That memorable but frightening experience inspired Chopra’s fascination to go into Medicine and aspire to be a great doctor like his father.
The Brights aspire "to take the promising route, whereby the imagery brings to mind a gradually increasing illumination for this earth of ours, an escalation of enlightenment.”.
The concept, by its very definition, is just beyond the grasping of everything, a state to aspire towards when yet already a part of.
The Dell Inspiron Mini 9 (also called the Inspiron 910), was announced on 4 September 2008, as a netbook set to contend with other low cost ultra-portables such as the ASUS Eee PC and Acer Aspire One.
The event saw a collaboration of 33 competitions spanning two days.The latest edition of Bosco Fest was held during 2 - 3 August 2013 with the theme "Aspire , Aim , Achieve".
The inhabitants of Port Middlebay may at least aspire to watch it, with delight, with entertainment, with instruction!
The science for design, always concerned with not yet observable contingencies, cannot provide the simple truth claims of the kind that natural scientist aspire to for their theories.
This fact, my dear sir, combined with the distinguished elevation to which your talents have raised you, deters me from presuming to aspire to the liberty of addressing the companion of my youth, by the familiar appellation of Copperfield!
This is about as much as the college bred generally do or aspire to do, and they take an English paper for the purpose.
This match, to which you have the presumption to aspire, can never take place.
Thou shall not always aspire for financial gain but always strive for cinematic excellence.
Whatsoever thou doest hereafter aspire unto, thou mayest even now enjoy and possess, if thou doest not envy thyself thine own happiness.

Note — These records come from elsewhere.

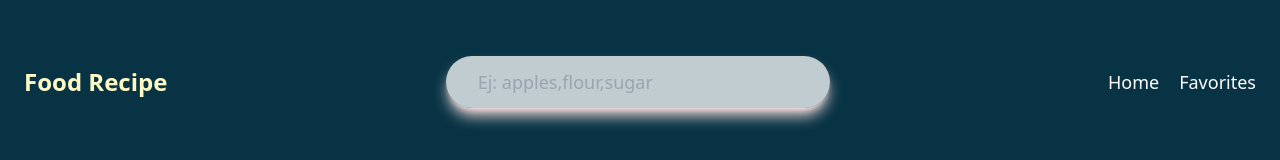
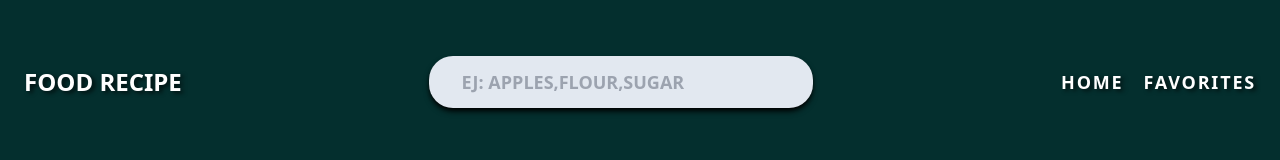
Before and after one commit to NatalioDev/food-recipe-v2, a React (Vite) app: page /recipe-details/1 in a window 1280 px wide. Shown: the top 160 px of the page. Built offline with nearby package versions, Linux system fonts and the light colour scheme; no server answers.

Commit message:
upgrade styles

```diff
--- a/package.json
+++ b/package.json
@@ -16,7 +16,8 @@
     "lru-cache": "^11.0.2",
     "react": "^18.2.0",
     "react-dom": "^18.2.0",
-    "react-router-dom": "^7.1.3"
+    "react-router-dom": "^7.1.3",
+    "tailwindcss-textshadow": "^2.1.3"
   },
   "devDependencies": {
     "@eslint/config-array": "^0.19.1",
--- a/src/App.tsx
+++ b/src/App.tsx
@@ -8,7 +8,7 @@ function App() {
 
   return (
     <>
-      <div className="min-h-screen p-6 bg-cyan-950 text-yellow-100 text-lg">
+      <div className="min-h-screen p-6 bg-teal-950 text-yellow-100 text-lg">
         <Header/>
         <Routes>
           <Route path="/" element={<Home/>}/>
--- a/src/components/Header.tsx
+++ b/src/components/Header.tsx
@@ -7,7 +7,7 @@ const Header = () => {
     <header>
         {/* Title app */}
         <div className=" flex justify-between items-center py-8 container mx-auto flex-col gap-5 lg:flex-row lg:gap-0">
-            <h2 className="text-2xl font-semibold">
+            <h2 className="text-2xl font-bold uppercase text-white drop-shadow-[3px_2px_2px_rgba(0,0,0,0.7)]">
                 <NavLink to={"/"}>Food Recipe</NavLink>
             </h2>
 
@@ -18,7 +18,7 @@ const Header = () => {
           <li>
             <NavLink
               to="/"
-              className={({isActive})=> isActive ? "text-cyan-500" : "text-white hover:text-cyan-300 duration-300" }
+              className={({isActive})=> isActive ? "text-teal-900 font-bold uppercase [-webkit-text-stroke:0.5px_white] tracking-widest" : "font-bold uppercase text-white drop-shadow-[3px_2px_2px_rgba(0,0,0,0.7)] hover:text-[#2ecc71] duration-300 tracking-widest" }
             >
               Home
             </NavLink>
@@ -26,7 +26,7 @@ const Header = () => {
           <li>
             <NavLink
               to="/favorites"
-              className={({isActive})=> isActive ? "text-cyan-500" : "text-white hover:text-cyan-300 duration-300" }
+              className={({isActive})=> isActive ? "text-teal-900 font-bold uppercase [-webkit-text-stroke:0.5px_white] tracking-widest" : "font-bold uppercase text-white drop-shadow-[3px_2px_2px_rgba(0,0,0,0.7)] hover:text-[#2ecc71] duration-300 tracking-widest" }
             >
               Favorites
             </NavLink>
--- a/src/components/InputSearch.tsx
+++ b/src/components/InputSearch.tsx
@@ -21,7 +21,7 @@ const InputSearch = () => {
                 value={searchParam}
                 placeholder="Ej: apples,flour,sugar"
                 onChange={(e) => setSearchParam(e.target.value)}
-                className="bg-white/75 p-3 px-8 rounded-full outline-none shadow-lg shadow-red-100 focus:shadow-red-200
+                className="bg-slate-200 text-teal-950 font-bold uppercase p-3 px-8 rounded-3xl outline-none shadow-md shadow-black focus:shadow-teal-600
                 lg:w-96
                 "
             />
--- a/src/components/ItemRecipe.tsx
+++ b/src/components/ItemRecipe.tsx
@@ -1,24 +1,41 @@
-import { Link } from "react-router-dom"
+import { Link } from "react-router-dom";
+import { useState } from "react";
 
-const ItemRecipe = ({ title, image, id }: { title: string; image: string; id: string } ) => {
+const ItemRecipe = ({ title, image, id }: { title: string; image: string; id: string }) => {
+  const [isHovered, setIsHovered] = useState(false);
+
+  const handleHover = (hovering: boolean) => setIsHovered(hovering);
+
   return (
-    <div className="flex flex-col w-80 overflow-hidden p-5 bg-white/75 shadow-xl gap-5 border-2 rounded-2xl border-white">
-      <div className="h-40 flex justify-center overflow-hidden items-center rounded-xl">
-        <img src={image} alt="recipe" className="block w-full" />
+    <div
+      className="relative flex flex-col w-80 h-80 overflow-hidden bg-black/50 shadow-xl border-2 rounded-2xl border-teal-900"
+      onMouseEnter={() => handleHover(true)}
+      onMouseLeave={() => handleHover(false)}
+      onClick={() => handleHover(!isHovered)} // Para dispositivos móviles
+    >
+      {/* Imagen siempre visible */}
+      <div className="h-full w-full">
+        <img src={image} alt="recipe" className="block w-full h-full object-cover" />
       </div>
-      <div>
-        <h3 className="font-bold text-2xl truncate text-black">
+
+      {/* Contenido que aparece con el reveal */}
+      <div
+        className={`absolute inset-0 bg-black/60 transition-opacity duration-300 flex flex-col justify-center items-center gap-5 p-5 ${
+          isHovered ? "opacity-100" : "opacity-0 pointer-events-none"
+        }`}
+      >
+        <h3 className="font-bold text-2xl text-teal-400 text-center line-clamp-2 overflow-hidden">
           {title}
         </h3>
         <Link
           to={`/recipe-details/${id}`}
-          className="text-sm p-3 mt-5 px-8 rounded-lg uppercase font-medium tracking-wider inline-block shadow-md bg-black text-white"
+          className="text-sm p-3 px-4 rounded-lg uppercase tracking-wider inline-block shadow-md bg-teal-700 text-white font-semibold"
         >
           Recipe Details
         </Link>
       </div>
     </div>
-  )
-}
+  );
+};
 
-export default ItemRecipe
+export default ItemRecipe;
--- a/tailwind.config.js
+++ b/tailwind.config.js
@@ -7,5 +7,7 @@ export default  {
     theme: {
       extend: {},
     },
-    plugins: [],
+    plugins: [
+      require('tailwindcss-textshadow'),
+    ],
   }
--- a/vite.config.ts
+++ b/vite.config.ts
@@ -1,5 +1,5 @@
 import { defineConfig } from 'vitest/config'
-import react from '@vitejs/plugin-react'
+import react from '@vitejs/plugin-react';
 
 // https://vitejs.dev/config/
 export default defineConfig({
```
Also changed, not shown: 1 other file (tests, documents, lock files or other folders).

`And what have you done to aspire to this honor?'
``I think I may aspire to that honor,''said Danglars with a smile, which reminded Monte Cristo of the sickly moons which bad artists are so fond of daubing into their pictures of ruins.

More Vocab Words

::: rally - come or bring together; call up or summon (forces, vital powers, etc.); revive or recuperate (after illness or difficulty); N: act of rallying; mass gathering
::: consign - send to a person or place for sale; deliver officially; entrust; put into the care of another; set apart (for a special purpose); N. consignment; CF. consignor, consignee
::: saccharine - cloying sweet; characteristic of sugar or saccharin
::: fastidious - difficult to please; squeamish; fussy; finicky
::: inamorata - woman whom a man loves
::: brawn - human muscle; muscular strength; sturdiness
::: dispassionate - calm; impartial; not influenced by personal feelings
::: crone - hag; ugly old woman
::: charisma - divine gift; great popular charm or appeal; magnetism
::: brindled - tawny or grayish with streaks or spots (of animals)